Before-and-after change records
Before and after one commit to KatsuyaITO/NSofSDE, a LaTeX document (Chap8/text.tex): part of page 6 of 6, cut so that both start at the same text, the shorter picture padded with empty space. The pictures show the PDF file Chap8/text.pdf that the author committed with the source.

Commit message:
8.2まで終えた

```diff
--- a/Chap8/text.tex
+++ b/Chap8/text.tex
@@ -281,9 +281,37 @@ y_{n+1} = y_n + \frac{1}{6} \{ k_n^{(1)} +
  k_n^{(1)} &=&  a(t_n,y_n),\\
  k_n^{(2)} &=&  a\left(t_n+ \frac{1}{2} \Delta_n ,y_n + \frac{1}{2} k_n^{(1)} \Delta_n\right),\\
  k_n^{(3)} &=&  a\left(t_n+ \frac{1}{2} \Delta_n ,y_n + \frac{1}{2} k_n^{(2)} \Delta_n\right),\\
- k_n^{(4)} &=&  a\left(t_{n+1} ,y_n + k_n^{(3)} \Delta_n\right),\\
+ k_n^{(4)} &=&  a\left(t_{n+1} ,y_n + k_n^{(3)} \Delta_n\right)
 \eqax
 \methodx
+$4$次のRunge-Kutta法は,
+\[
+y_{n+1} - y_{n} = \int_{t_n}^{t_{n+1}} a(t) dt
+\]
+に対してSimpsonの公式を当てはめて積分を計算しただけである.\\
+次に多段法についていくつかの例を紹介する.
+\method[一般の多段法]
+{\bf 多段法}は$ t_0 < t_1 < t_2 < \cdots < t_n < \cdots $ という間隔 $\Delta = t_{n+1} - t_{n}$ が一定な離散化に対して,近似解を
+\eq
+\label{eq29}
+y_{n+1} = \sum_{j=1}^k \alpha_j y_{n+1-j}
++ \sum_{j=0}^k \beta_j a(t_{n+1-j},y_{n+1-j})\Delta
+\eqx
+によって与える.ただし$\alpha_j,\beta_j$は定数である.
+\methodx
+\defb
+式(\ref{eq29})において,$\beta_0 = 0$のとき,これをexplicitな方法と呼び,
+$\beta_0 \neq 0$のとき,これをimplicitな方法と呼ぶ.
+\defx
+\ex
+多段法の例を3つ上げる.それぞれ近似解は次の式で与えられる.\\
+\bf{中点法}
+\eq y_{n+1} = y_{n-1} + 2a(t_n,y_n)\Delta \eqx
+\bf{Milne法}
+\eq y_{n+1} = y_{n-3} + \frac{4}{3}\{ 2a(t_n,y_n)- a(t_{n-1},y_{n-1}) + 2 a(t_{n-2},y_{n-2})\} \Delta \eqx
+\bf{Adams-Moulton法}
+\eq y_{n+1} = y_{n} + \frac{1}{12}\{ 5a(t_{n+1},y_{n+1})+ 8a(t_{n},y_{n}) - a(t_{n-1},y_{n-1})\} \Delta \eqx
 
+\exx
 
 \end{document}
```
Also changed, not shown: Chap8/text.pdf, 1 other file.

■ WORK ITEM: Across the entries above, tally every line that includes the string "right", then state only the count.

■ WRITTEN RESPONSE: 4